A major earthquake measuring 7.9 on the Richter scale struck the South Pacific island country of Tonga on Friday morning. There were no immediate reports of casualties or damages.
The quake, which occurred at 6:17 a.m. Tongan local time (1817 GMT Thursday), was centered some 210 km from the Tongan capital Nuku'alofa at a depth of 10 km, the New Zealand Institute of Geological and Nuclear Sciences (GNS) said.
A tsunami alert was issued after the earthquake, but has now been canceled.
The Pacific Tsunami Warning Center initially issued advisories for Tonga, Fiji, Nuie, Samoa, Wallis and Futuna and the Kermadec Islands.
The center said sea level readings indicate a tsunami was generated but its waves were not much higher than normal sea levels.
An undersea volcano erupted off Tonga earlier this week, 10 km off the main island, Tongatapu.
GNS said the volcano was erupting in two areas and the eruption may last up to a week.
Talita Tuitulotu, news editor of TV and Radio Tonga, told Xinhua on the phone that there was panic at the first stage but the situation has been back to normal in the Tongan capital.
"There was no sign of panic after the tsunami warning was canceled. People were back to work and school were not closed," she said, adding that there was no obvious sign of damage at this stage.

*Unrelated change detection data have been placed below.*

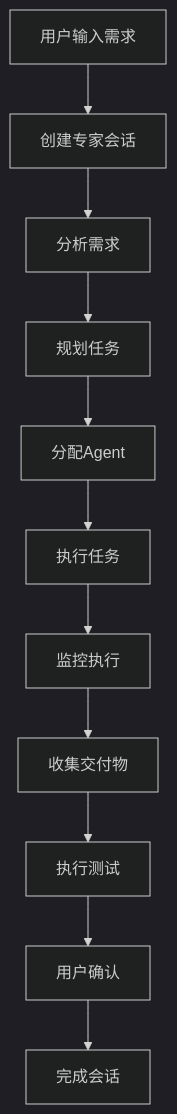
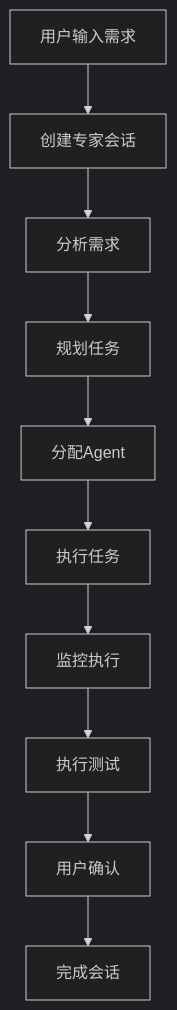
One commit to coconilu/RepoHelm changed diagram 18 of 23 in .qoder/repowiki/zh/content/Web 前端应用/Web 前端应用.md. Above: the diagram before and after it, drawn with Mermaid (dark theme). The commit also changed other lines of this file and 7 other files, not shown here.

````diff
--- a/.qoder/repowiki/zh/content/Web 前端应用/Web 前端应用.md
+++ b/.qoder/repowiki/zh/content/Web 前端应用/Web 前端应用.md
@@ -1190,13 +1234,12 @@
 ```mermaid
 flowchart TD
 UserInput["用户输入需求"] --> CreateSession["创建专家会话"]
 CreateSession --> Analyze["分析需求"]
 Analyze --> PlanTasks["规划任务"]
 PlanTasks --> AssignAgents["分配Agent"]
 AssignAgents --> Execute["执行任务"]
 Execute --> Monitor["监控执行"]
-Monitor --> CollectArtifacts["收集交付物"]
-CollectArtifacts --> RunTests["执行测试"]
+Monitor --> RunTests["执行测试"]
 RunTests --> Confirm["用户确认"]
 Confirm --> Complete["完成会话"]
 ```
````
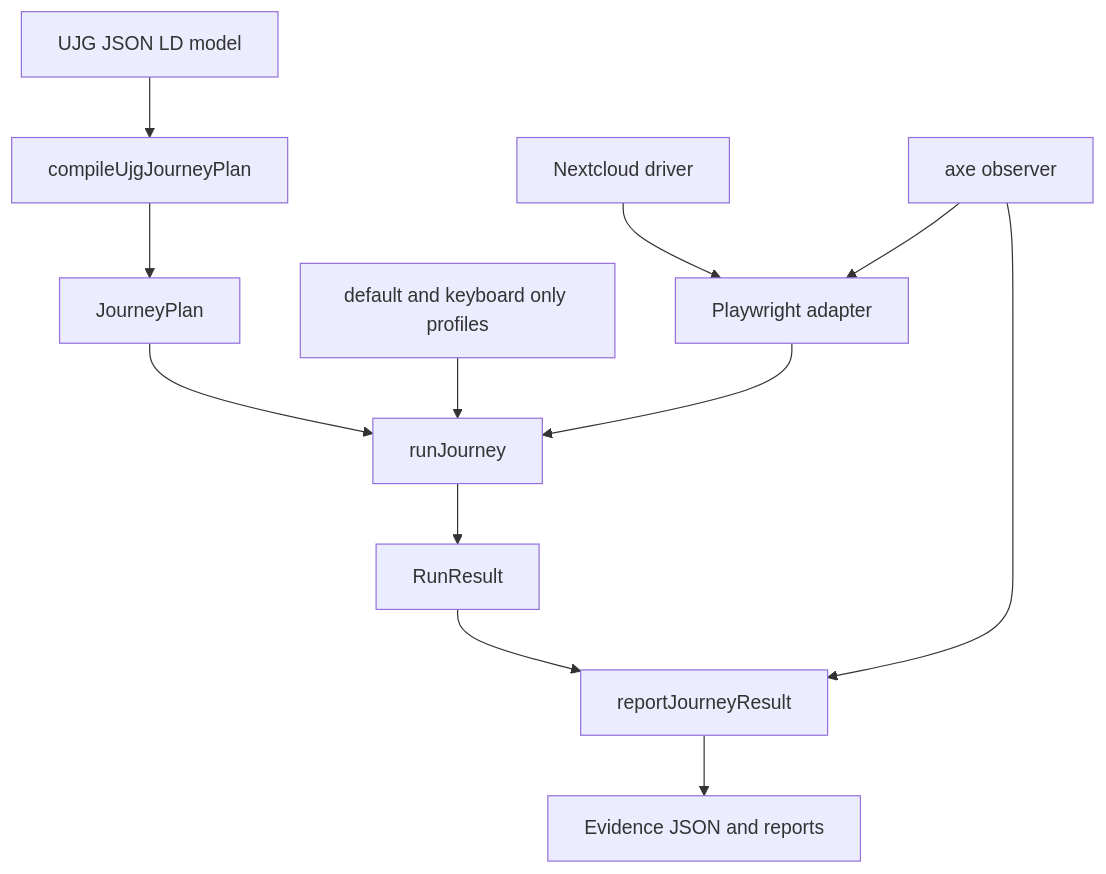
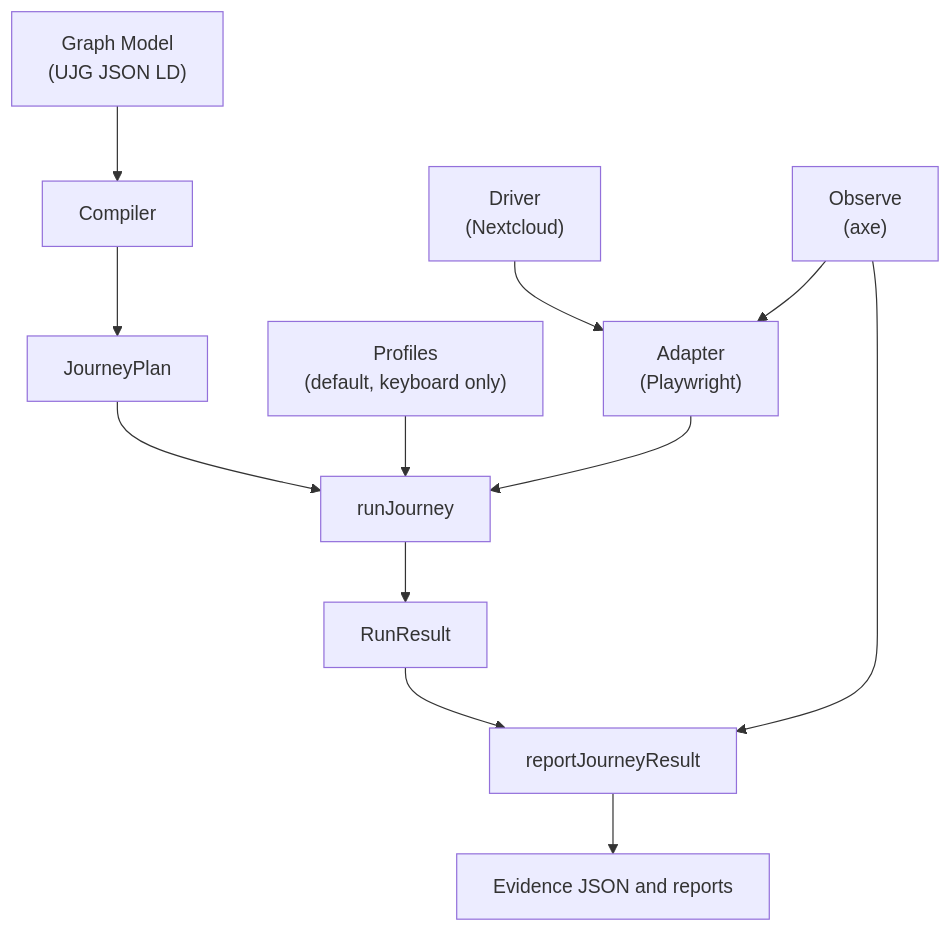
The diagram in README.md (openuji/journey-mesh), drawn with Mermaid before and after one commit.

````diff
--- a/README.md
+++ b/README.md
@@ -35,26 +35,26 @@
 ```mermaid
 graph TD
-  ujg[UJG JSON LD model]
-  binding[compileUjgJourneyPlan]
+  graphmodel["Graph Model <br/> (UJG JSON LD)"]
+  binding[Compiler]
   plan[JourneyPlan]
   runner[runJourney]
-  profiles[default and keyboard only profiles]
-  adapter[Playwright adapter]
-  driver[Nextcloud driver]
-  observer[axe observer]
+  profiles["Profiles <br /> (default, keyboard only)"]
+  adapter["Adapter <br/> (Playwright)"]
+  driver["Driver <br/> (Nextcloud)"]
+  observer["Observe <br /> (axe)"]
   result[RunResult]
   reporting[reportJourneyResult]
   reports[Evidence JSON and reports]
 
-  ujg --> binding
+  graphmodel --> binding
   binding --> plan
   plan --> runner
   profiles --> runner
   driver --> adapter
   observer --> adapter
   adapter --> runner
   runner --> result
   result --> reporting
   observer --> reporting
   reporting --> reports
 ```
````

Director of the Met Office in Tonga Ofa Faanunu said the office has sent all the appropriate information to the right groups.
The Met Office has issued the warning for all of Tonga on National Radio, asking people to evacuate to higher ground.
Ofa Faanunu said so far there has been no reports of damage on the main island of Tongatapu.
Apai Moala, senior geological assistant with the Tongan Ministry of Land and Surveys, said there had been no reports from coastal areas of a wave.
Moala said Tongan authorities were therefore confident there had been no wave of any significance generated.
New Zealand's Ministry of Civil Defense and Emergency Management issued a tsunami warning shortly after 8:00 a.m. Friday, but canceled it about an hour later.
"As more information has become available it is now clear that there is no risk of a tsunami that could cause damage to New Zealand," said the ministry's director John Hamilton.